◆ **REQUIREMENT**:
Look for the word "using" in the entries and copy every line where it shows up.

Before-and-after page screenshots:
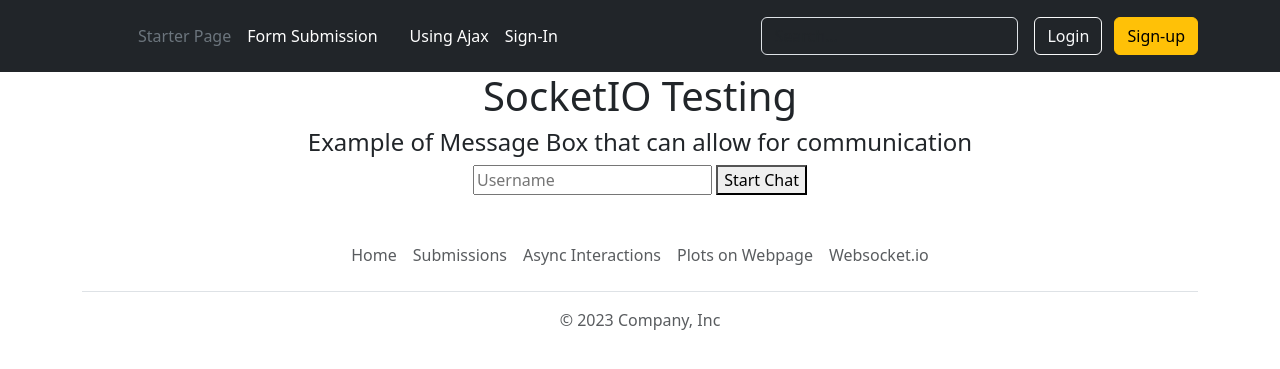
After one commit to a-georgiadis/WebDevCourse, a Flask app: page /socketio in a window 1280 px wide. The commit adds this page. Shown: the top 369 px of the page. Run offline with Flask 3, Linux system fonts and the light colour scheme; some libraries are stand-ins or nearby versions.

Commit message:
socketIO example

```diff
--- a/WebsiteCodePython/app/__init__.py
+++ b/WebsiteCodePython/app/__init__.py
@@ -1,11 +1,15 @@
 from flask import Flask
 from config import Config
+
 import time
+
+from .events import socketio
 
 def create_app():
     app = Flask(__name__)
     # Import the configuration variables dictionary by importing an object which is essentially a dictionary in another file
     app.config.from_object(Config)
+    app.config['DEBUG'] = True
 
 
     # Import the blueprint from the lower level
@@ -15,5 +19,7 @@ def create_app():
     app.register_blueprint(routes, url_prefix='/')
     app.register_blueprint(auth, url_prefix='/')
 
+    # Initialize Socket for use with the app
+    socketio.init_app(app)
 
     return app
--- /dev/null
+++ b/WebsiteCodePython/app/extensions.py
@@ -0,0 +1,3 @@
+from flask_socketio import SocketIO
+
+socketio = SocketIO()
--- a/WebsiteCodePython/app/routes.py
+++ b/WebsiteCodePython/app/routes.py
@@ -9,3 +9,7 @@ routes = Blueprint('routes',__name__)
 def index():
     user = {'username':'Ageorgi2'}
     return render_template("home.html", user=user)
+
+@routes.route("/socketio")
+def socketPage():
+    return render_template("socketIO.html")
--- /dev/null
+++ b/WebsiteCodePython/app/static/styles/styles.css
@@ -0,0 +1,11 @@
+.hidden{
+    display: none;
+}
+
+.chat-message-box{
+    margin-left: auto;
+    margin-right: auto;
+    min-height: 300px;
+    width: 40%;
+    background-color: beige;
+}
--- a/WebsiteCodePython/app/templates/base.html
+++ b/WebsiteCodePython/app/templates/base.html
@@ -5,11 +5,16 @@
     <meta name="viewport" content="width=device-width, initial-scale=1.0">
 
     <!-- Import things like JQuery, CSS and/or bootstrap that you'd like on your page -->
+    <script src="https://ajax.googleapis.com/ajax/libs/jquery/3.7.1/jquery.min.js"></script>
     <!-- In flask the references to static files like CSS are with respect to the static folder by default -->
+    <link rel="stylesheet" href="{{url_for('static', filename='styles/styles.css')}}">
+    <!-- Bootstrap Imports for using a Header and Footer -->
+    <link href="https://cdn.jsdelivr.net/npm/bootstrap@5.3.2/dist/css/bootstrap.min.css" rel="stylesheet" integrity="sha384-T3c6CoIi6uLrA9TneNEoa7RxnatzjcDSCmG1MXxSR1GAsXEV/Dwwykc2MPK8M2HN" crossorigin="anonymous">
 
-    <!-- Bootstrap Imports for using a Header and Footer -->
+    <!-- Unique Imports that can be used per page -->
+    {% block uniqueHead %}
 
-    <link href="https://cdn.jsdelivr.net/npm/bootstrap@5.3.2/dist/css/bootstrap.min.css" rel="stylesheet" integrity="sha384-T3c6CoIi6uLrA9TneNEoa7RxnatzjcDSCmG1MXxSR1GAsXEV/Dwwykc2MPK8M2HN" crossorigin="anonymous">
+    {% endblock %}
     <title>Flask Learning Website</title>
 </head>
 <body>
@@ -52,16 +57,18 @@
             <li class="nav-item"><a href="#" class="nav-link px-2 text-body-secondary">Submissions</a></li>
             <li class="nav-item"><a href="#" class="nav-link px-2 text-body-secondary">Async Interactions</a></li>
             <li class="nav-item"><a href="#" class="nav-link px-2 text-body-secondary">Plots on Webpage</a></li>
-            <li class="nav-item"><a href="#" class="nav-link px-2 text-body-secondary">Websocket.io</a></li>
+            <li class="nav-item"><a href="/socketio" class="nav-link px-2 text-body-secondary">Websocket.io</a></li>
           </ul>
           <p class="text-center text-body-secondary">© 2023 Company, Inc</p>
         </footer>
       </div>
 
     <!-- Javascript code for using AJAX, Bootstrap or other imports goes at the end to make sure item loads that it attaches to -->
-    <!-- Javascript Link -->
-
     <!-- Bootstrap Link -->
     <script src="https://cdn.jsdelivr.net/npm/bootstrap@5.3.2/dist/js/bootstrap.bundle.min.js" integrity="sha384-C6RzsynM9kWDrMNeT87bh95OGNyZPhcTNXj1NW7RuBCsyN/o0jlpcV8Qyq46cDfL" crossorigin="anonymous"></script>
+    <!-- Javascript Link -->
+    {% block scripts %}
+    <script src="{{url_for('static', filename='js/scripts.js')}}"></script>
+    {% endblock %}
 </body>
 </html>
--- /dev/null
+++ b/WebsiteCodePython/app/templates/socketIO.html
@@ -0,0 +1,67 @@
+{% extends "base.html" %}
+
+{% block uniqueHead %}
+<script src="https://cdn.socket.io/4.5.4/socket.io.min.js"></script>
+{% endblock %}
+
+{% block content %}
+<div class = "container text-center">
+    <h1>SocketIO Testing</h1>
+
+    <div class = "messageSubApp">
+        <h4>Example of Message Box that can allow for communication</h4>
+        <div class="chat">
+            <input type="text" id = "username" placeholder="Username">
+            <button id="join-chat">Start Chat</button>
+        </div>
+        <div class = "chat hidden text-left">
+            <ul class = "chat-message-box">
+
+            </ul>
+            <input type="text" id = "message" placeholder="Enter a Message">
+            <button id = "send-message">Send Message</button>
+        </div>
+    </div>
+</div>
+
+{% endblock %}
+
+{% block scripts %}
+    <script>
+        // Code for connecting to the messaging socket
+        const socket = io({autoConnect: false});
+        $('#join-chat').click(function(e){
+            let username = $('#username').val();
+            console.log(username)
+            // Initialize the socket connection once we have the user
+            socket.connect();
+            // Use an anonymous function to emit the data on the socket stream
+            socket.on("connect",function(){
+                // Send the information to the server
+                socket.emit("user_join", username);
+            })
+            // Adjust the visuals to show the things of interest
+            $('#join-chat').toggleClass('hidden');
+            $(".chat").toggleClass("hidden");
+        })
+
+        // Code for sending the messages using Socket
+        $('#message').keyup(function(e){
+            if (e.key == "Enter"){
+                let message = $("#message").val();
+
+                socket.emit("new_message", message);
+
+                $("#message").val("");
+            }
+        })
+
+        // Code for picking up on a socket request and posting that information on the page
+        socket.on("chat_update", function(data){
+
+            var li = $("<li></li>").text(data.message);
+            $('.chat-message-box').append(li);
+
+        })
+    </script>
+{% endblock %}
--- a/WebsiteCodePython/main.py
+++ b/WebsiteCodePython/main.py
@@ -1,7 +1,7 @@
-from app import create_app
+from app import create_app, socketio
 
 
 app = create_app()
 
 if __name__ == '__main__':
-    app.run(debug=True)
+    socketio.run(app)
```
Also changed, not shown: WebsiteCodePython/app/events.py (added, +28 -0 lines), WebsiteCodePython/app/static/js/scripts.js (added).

◆ **ANSWER TO THE PROBLEM**:
+    <!-- Bootstrap Imports for using a Header and Footer -->
-    <!-- Bootstrap Imports for using a Header and Footer -->
     <!-- Javascript code for using AJAX, Bootstrap or other imports goes at the end to make sure item loads that it attaches to -->
+        // Code for sending the messages using Socket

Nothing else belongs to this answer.